▶ _Aim of the task_:
Among the lines below, some may hold the word "color"; state how many do, giving only the number.

▶ _Working data_:
=== Section Start ===

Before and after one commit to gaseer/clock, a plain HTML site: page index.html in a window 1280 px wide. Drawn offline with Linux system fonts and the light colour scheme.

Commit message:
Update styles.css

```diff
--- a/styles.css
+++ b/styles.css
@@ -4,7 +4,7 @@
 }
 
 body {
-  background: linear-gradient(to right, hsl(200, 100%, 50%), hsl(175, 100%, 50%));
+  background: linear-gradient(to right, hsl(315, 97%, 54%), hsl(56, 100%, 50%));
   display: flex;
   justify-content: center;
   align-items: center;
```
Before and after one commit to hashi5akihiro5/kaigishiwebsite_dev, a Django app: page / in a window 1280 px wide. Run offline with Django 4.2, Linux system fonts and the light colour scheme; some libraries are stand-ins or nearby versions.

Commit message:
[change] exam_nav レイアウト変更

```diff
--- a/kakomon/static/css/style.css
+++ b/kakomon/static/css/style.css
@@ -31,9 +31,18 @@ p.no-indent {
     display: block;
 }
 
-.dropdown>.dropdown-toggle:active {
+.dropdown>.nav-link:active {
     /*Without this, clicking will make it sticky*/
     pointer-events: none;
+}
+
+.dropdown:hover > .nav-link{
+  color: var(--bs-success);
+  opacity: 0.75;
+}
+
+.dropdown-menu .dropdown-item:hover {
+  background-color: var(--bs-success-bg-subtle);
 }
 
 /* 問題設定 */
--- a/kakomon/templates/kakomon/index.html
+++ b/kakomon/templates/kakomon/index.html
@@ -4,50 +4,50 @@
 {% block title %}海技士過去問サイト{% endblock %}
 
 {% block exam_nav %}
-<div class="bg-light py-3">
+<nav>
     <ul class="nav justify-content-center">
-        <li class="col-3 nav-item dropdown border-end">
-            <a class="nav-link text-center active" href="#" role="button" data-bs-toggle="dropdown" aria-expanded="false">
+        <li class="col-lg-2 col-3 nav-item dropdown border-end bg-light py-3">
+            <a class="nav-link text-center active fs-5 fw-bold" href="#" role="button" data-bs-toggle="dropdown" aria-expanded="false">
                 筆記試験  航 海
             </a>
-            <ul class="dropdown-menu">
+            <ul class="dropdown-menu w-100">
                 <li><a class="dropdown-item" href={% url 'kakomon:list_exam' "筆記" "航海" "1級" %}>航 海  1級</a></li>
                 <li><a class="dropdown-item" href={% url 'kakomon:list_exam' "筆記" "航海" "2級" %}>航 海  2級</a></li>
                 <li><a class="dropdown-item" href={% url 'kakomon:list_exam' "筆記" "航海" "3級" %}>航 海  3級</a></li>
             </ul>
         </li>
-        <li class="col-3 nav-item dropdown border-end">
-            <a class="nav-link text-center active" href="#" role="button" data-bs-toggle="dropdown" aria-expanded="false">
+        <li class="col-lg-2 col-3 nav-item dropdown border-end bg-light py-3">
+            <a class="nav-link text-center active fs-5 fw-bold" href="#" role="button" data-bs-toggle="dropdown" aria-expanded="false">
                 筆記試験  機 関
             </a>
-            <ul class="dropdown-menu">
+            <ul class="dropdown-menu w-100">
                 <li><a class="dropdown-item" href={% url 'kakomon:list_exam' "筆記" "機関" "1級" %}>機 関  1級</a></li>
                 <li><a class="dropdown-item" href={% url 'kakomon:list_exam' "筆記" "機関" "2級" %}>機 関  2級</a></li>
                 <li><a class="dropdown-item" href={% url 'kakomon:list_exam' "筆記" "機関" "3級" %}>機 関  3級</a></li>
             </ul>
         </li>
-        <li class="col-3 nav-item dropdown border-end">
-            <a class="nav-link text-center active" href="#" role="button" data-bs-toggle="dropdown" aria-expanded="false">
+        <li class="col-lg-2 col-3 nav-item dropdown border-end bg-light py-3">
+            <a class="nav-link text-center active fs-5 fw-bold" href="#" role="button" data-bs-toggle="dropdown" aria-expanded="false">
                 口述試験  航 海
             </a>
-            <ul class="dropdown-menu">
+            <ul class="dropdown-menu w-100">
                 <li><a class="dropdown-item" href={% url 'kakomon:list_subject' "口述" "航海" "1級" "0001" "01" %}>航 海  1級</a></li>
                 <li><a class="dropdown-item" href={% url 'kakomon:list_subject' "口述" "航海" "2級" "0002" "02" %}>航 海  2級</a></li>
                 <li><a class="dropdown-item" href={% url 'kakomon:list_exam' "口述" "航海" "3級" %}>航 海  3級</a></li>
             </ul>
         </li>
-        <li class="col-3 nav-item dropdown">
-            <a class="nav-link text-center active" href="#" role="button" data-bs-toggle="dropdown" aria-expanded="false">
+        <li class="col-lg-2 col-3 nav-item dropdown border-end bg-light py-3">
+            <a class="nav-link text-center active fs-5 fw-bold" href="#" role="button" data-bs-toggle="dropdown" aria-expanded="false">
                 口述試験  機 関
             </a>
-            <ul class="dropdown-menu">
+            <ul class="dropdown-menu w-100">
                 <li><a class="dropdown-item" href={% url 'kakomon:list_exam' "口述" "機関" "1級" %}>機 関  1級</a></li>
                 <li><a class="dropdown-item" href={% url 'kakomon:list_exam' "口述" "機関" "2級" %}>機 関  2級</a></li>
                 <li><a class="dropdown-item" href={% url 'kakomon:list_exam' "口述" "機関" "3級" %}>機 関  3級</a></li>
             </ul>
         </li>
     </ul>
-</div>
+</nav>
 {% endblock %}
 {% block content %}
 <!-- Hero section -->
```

=== Section End ===

▶ _The answer_:
2